**How to complete this task:** In the copy, include every entry exactly but none of the images.

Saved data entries
────────────────────────────────────────
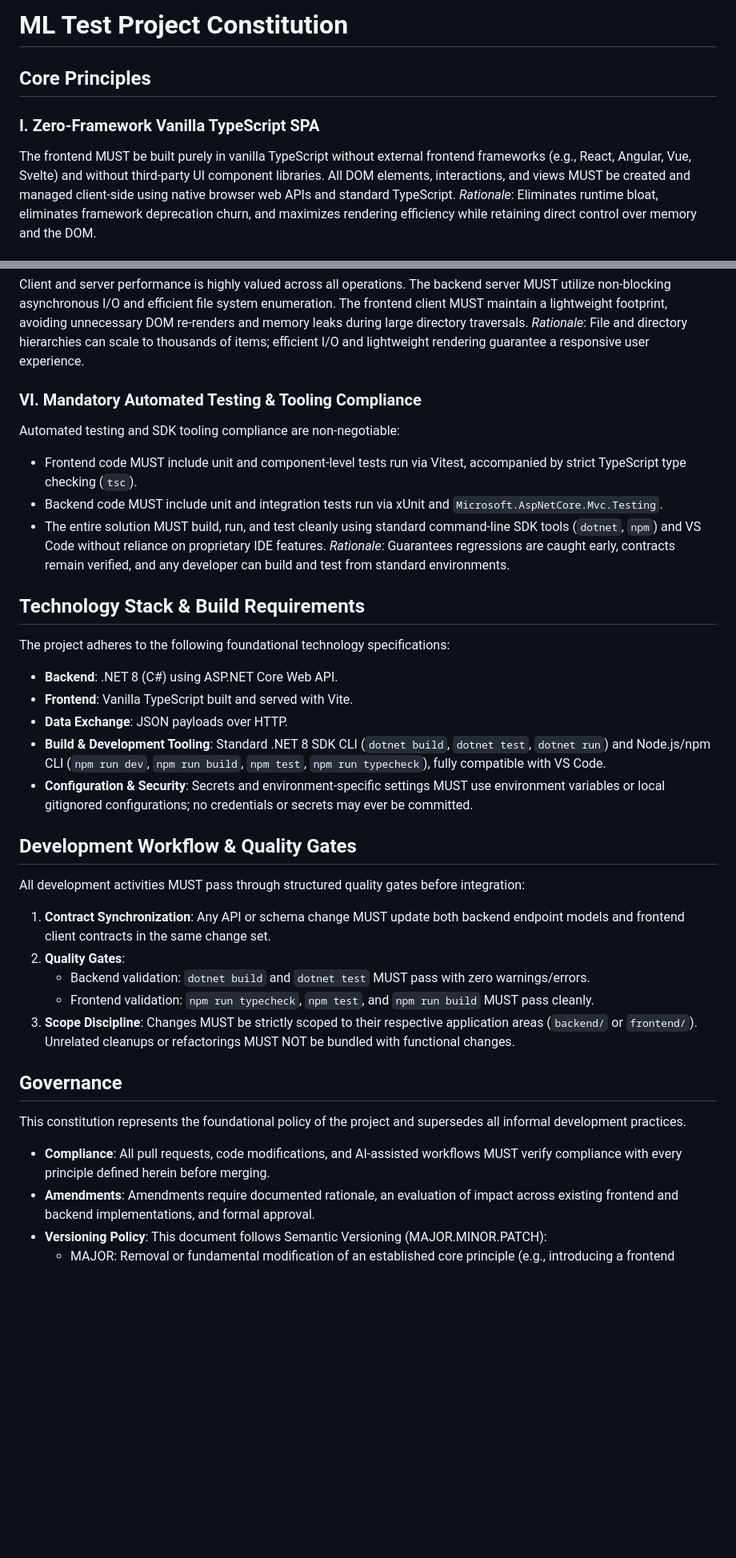
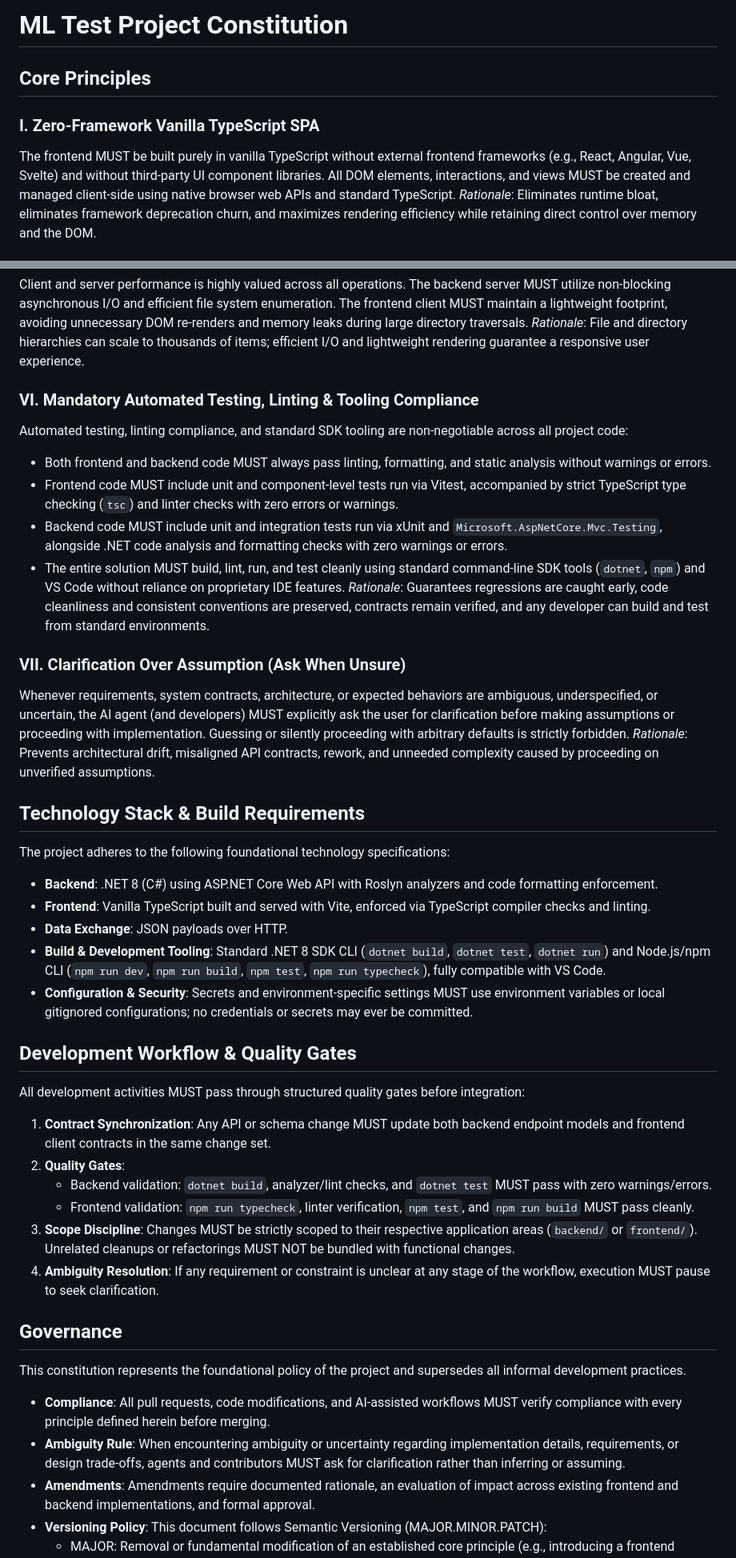
Before and after one commit to dwcaraway/ml-test-project, a Markdown page: .specify/memory/constitution.md, 2 parts joined by grey strips. Shown at 80% size. Drawn GitHub-style; blank space fills up the shorter version.

Commit message:
update constitution: require linting and ensure agents ask before making broad assumptions

```diff
--- a/.specify/memory/constitution.md
+++ b/.specify/memory/constitution.md
@@ -1,17 +1,12 @@
 <!--
 ### Sync Impact Report
-- Version change: Initial scaffold -> 1.0.0
+- Version change: 1.0.0 -> 1.1.0
 - Modified principles:
-  - [PRINCIPLE_1_NAME] -> I. Zero-Framework Vanilla TypeScript SPA
-  - [PRINCIPLE_2_NAME] -> II. Strict Client-Side Rendering & JSON Web API Boundary
-  - [PRINCIPLE_3_NAME] -> III. Architectural Boundaries & Workspace Segregation
-  - [PRINCIPLE_4_NAME] -> IV. Simplicity, Readability & Function Over Styling (KISS)
-  - [PRINCIPLE_5_NAME] -> V. High Performance Standards
+  - VI. Mandatory Automated Testing & Tooling Compliance -> VI. Mandatory Automated Testing, Linting & Tooling Compliance
 - Added principles:
-  - VI. Mandatory Automated Testing & Tooling Compliance
+  - VII. Clarification Over Assumption (Ask When Unsure)
 - Added sections:
-  - Technology Stack & Build Requirements
-  - Development Workflow & Quality Gates
+  - None
 - Removed sections:
   - None
 - Follow-up TODOs:
@@ -46,18 +41,23 @@ Simple design MUST always be favored over complicated architecture. Code readabi
 Client and server performance is highly valued across all operations. The backend server MUST utilize non-blocking asynchronous I/O and efficient file system enumeration. The frontend client MUST maintain a lightweight footprint, avoiding unnecessary DOM re-renders and memory leaks during large directory traversals.
 *Rationale*: File and directory hierarchies can scale to thousands of items; efficient I/O and lightweight rendering guarantee a responsive user experience.
 
-### VI. Mandatory Automated Testing & Tooling Compliance
-Automated testing and SDK tooling compliance are non-negotiable:
-- Frontend code MUST include unit and component-level tests run via Vitest, accompanied by strict TypeScript type checking (`tsc`).
-- Backend code MUST include unit and integration tests run via xUnit and `Microsoft.AspNetCore.Mvc.Testing`.
-- The entire solution MUST build, run, and test cleanly using standard command-line SDK tools (`dotnet`, `npm`) and VS Code without reliance on proprietary IDE features.
-*Rationale*: Guarantees regressions are caught early, contracts remain verified, and any developer can build and test from standard environments.
+### VI. Mandatory Automated Testing, Linting & Tooling Compliance
+Automated testing, linting compliance, and standard SDK tooling are non-negotiable across all project code:
+- Both frontend and backend code MUST always pass linting, formatting, and static analysis without warnings or errors.
+- Frontend code MUST include unit and component-level tests run via Vitest, accompanied by strict TypeScript type checking (`tsc`) and linter checks with zero errors or warnings.
+- Backend code MUST include unit and integration tests run via xUnit and `Microsoft.AspNetCore.Mvc.Testing`, alongside .NET code analysis and formatting checks with zero warnings or errors.
+- The entire solution MUST build, lint, run, and test cleanly using standard command-line SDK tools (`dotnet`, `npm`) and VS Code without reliance on proprietary IDE features.
+*Rationale*: Guarantees regressions are caught early, code cleanliness and consistent conventions are preserved, contracts remain verified, and any developer can build and test from standard environments.
+
+### VII. Clarification Over Assumption (Ask When Unsure)
+Whenever requirements, system contracts, architecture, or expected behaviors are ambiguous, underspecified, or uncertain, the AI agent (and developers) MUST explicitly ask the user for clarification before making assumptions or proceeding with implementation. Guessing or silently proceeding with arbitrary defaults is strictly forbidden.
+*Rationale*: Prevents architectural drift, misaligned API contracts, rework, and unneeded complexity caused by proceeding on unverified assumptions.
 
 ## Technology Stack & Build Requirements
 
 The project adheres to the following foundational technology specifications:
-- **Backend**: .NET 8 (C#) using ASP.NET Core Web API.
-- **Frontend**: Vanilla TypeScript built and served with Vite.
+- **Backend**: .NET 8 (C#) using ASP.NET Core Web API with Roslyn analyzers and code formatting enforcement.
+- **Frontend**: Vanilla TypeScript built and served with Vite, enforced via TypeScript compiler checks and linting.
 - **Data Exchange**: JSON payloads over HTTP.
 - **Build & Development Tooling**: Standard .NET 8 SDK CLI (`dotnet build`, `dotnet test`, `dotnet run`) and Node.js/npm CLI (`npm run dev`, `npm run build`, `npm test`, `npm run typecheck`), fully compatible with VS Code.
 - **Configuration & Security**: Secrets and environment-specific settings MUST use environment variables or local gitignored configurations; no credentials or secrets may ever be committed.
@@ -67,14 +67,16 @@ The project adheres to the following foundational technology specifications:
 All development activities MUST pass through structured quality gates before integration:
 1. **Contract Synchronization**: Any API or schema change MUST update both backend endpoint models and frontend client contracts in the same change set.
 2. **Quality Gates**:
-   - Backend validation: `dotnet build` and `dotnet test` MUST pass with zero warnings/errors.
-   - Frontend validation: `npm run typecheck`, `npm test`, and `npm run build` MUST pass cleanly.
+   - Backend validation: `dotnet build`, analyzer/lint checks, and `dotnet test` MUST pass with zero warnings/errors.
+   - Frontend validation: `npm run typecheck`, linter verification, `npm test`, and `npm run build` MUST pass cleanly.
 3. **Scope Discipline**: Changes MUST be strictly scoped to their respective application areas (`backend/` or `frontend/`). Unrelated cleanups or refactorings MUST NOT be bundled with functional changes.
+4. **Ambiguity Resolution**: If any requirement or constraint is unclear at any stage of the workflow, execution MUST pause to seek clarification.
 
 ## Governance
 
 This constitution represents the foundational policy of the project and supersedes all informal development practices.
 - **Compliance**: All pull requests, code modifications, and AI-assisted workflows MUST verify compliance with every principle defined herein before merging.
+- **Ambiguity Rule**: When encountering ambiguity or uncertainty regarding implementation details, requirements, or design trade-offs, agents and contributors MUST ask for clarification rather than inferring or assuming.
 - **Amendments**: Amendments require documented rationale, an evaluation of impact across existing frontend and backend implementations, and formal approval.
 - **Versioning Policy**: This document follows Semantic Versioning (MAJOR.MINOR.PATCH):
   - MAJOR: Removal or fundamental modification of an established core principle (e.g., introducing a frontend framework or server-side rendering).
```
Also changed, not shown: other parts of .specify/memory/constitution.md (+1 -1 lines).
────────────────────────────────────────
**Result of the task:**
Before and after one commit to dwcaraway/ml-test-project, a Markdown page: .specify/memory/constitution.md, 2 parts joined by grey strips. Shown at 80% size. Drawn GitHub-style; blank space fills up the shorter version.

Commit message:
update constitution: require linting and ensure agents ask before making broad assumptions

```diff
--- a/.specify/memory/constitution.md
+++ b/.specify/memory/constitution.md
@@ -1,17 +1,12 @@
 <!--
 ### Sync Impact Report
-- Version change: Initial scaffold -> 1.0.0
+- Version change: 1.0.0 -> 1.1.0
 - Modified principles:
-  - [PRINCIPLE_1_NAME] -> I. Zero-Framework Vanilla TypeScript SPA
-  - [PRINCIPLE_2_NAME] -> II. Strict Client-Side Rendering & JSON Web API Boundary
-  - [PRINCIPLE_3_NAME] -> III. Architectural Boundaries & Workspace Segregation
-  - [PRINCIPLE_4_NAME] -> IV. Simplicity, Readability & Function Over Styling (KISS)
-  - [PRINCIPLE_5_NAME] -> V. High Performance Standards
+  - VI. Mandatory Automated Testing & Tooling Compliance -> VI. Mandatory Automated Testing, Linting & Tooling Compliance
 - Added principles:
-  - VI. Mandatory Automated Testing & Tooling Compliance
+  - VII. Clarification Over Assumption (Ask When Unsure)
 - Added sections:
-  - Technology Stack & Build Requirements
-  - Development Workflow & Quality Gates
+  - None
 - Removed sections:
   - None
 - Follow-up TODOs:
@@ -46,18 +41,23 @@ Simple design MUST always be favored over complicated architecture. Code readabi
 Client and server performance is highly valued across all operations. The backend server MUST utilize non-blocking asynchronous I/O and efficient file system enumeration. The frontend client MUST maintain a lightweight footprint, avoiding unnecessary DOM re-renders and memory leaks during large directory traversals.
 *Rationale*: File and directory hierarchies can scale to thousands of items; efficient I/O and lightweight rendering guarantee a responsive user experience.
 
-### VI. Mandatory Automated Testing & Tooling Compliance
-Automated testing and SDK tooling compliance are non-negotiable:
-- Frontend code MUST include unit and component-level tests run via Vitest, accompanied by strict TypeScript type checking (`tsc`).
-- Backend code MUST include unit and integration tests run via xUnit and `Microsoft.AspNetCore.Mvc.Testing`.
-- The entire solution MUST build, run, and test cleanly using standard command-line SDK tools (`dotnet`, `npm`) and VS Code without reliance on proprietary IDE features.
-*Rationale*: Guarantees regressions are caught early, contracts remain verified, and any developer can build and test from standard environments.
+### VI. Mandatory Automated Testing, Linting & Tooling Compliance
+Automated testing, linting compliance, and standard SDK tooling are non-negotiable across all project code:
+- Both frontend and backend code MUST always pass linting, formatting, and static analysis without warnings or errors.
+- Frontend code MUST include unit and component-level tests run via Vitest, accompanied by strict TypeScript type checking (`tsc`) and linter checks with zero errors or warnings.
+- Backend code MUST include unit and integration tests run via xUnit and `Microsoft.AspNetCore.Mvc.Testing`, alongside .NET code analysis and formatting checks with zero warnings or errors.
+- The entire solution MUST build, lint, run, and test cleanly using standard command-line SDK tools (`dotnet`, `npm`) and VS Code without reliance on proprietary IDE features.
+*Rationale*: Guarantees regressions are caught early, code cleanliness and consistent conventions are preserved, contracts remain verified, and any developer can build and test from standard environments.
+
+### VII. Clarification Over Assumption (Ask When Unsure)
+Whenever requirements, system contracts, architecture, or expected behaviors are ambiguous, underspecified, or uncertain, the AI agent (and developers) MUST explicitly ask the user for clarification before making assumptions or proceeding with implementation. Guessing or silently proceeding with arbitrary defaults is strictly forbidden.
+*Rationale*: Prevents architectural drift, misaligned API contracts, rework, and unneeded complexity caused by proceeding on unverified assumptions.
 
 ## Technology Stack & Build Requirements
 
 The project adheres to the following foundational technology specifications:
-- **Backend**: .NET 8 (C#) using ASP.NET Core Web API.
-- **Frontend**: Vanilla TypeScript built and served with Vite.
+- **Backend**: .NET 8 (C#) using ASP.NET Core Web API with Roslyn analyzers and code formatting enforcement.
+- **Frontend**: Vanilla TypeScript built and served with Vite, enforced via TypeScript compiler checks and linting.
 - **Data Exchange**: JSON payloads over HTTP.
 - **Build & Development Tooling**: Standard .NET 8 SDK CLI (`dotnet build`, `dotnet test`, `dotnet run`) and Node.js/npm CLI (`npm run dev`, `npm run build`, `npm test`, `npm run typecheck`), fully compatible with VS Code.
 - **Configuration & Security**: Secrets and environment-specific settings MUST use environment variables or local gitignored configurations; no credentials or secrets may ever be committed.
@@ -67,14 +67,16 @@ The project adheres to the following foundational technology specifications:
 All development activities MUST pass through structured quality gates before integration:
 1. **Contract Synchronization**: Any API or schema change MUST update both backend endpoint models and frontend client contracts in the same change set.
 2. **Quality Gates**:
-   - Backend validation: `dotnet build` and `dotnet test` MUST pass with zero warnings/errors.
-   - Frontend validation: `npm run typecheck`, `npm test`, and `npm run build` MUST pass cleanly.
+   - Backend validation: `dotnet build`, analyzer/lint checks, and `dotnet test` MUST pass with zero warnings/errors.
+   - Frontend validation: `npm run typecheck`, linter verification, `npm test`, and `npm run build` MUST pass cleanly.
 3. **Scope Discipline**: Changes MUST be strictly scoped to their respective application areas (`backend/` or `frontend/`). Unrelated cleanups or refactorings MUST NOT be bundled with functional changes.
+4. **Ambiguity Resolution**: If any requirement or constraint is unclear at any stage of the workflow, execution MUST pause to seek clarification.
 
 ## Governance
 
 This constitution represents the foundational policy of the project and supersedes all informal development practices.
 - **Compliance**: All pull requests, code modifications, and AI-assisted workflows MUST verify compliance with every principle defined herein before merging.
+- **Ambiguity Rule**: When encountering ambiguity or uncertainty regarding implementation details, requirements, or design trade-offs, agents and contributors MUST ask for clarification rather than inferring or assuming.
 - **Amendments**: Amendments require documented rationale, an evaluation of impact across existing frontend and backend implementations, and formal approval.
 - **Versioning Policy**: This document follows Semantic Versioning (MAJOR.MINOR.PATCH):
   - MAJOR: Removal or fundamental modification of an established core principle (e.g., introducing a frontend framework or server-side rendering).
```
Also changed, not shown: other parts of .specify/memory/constitution.md (+1 -1 lines).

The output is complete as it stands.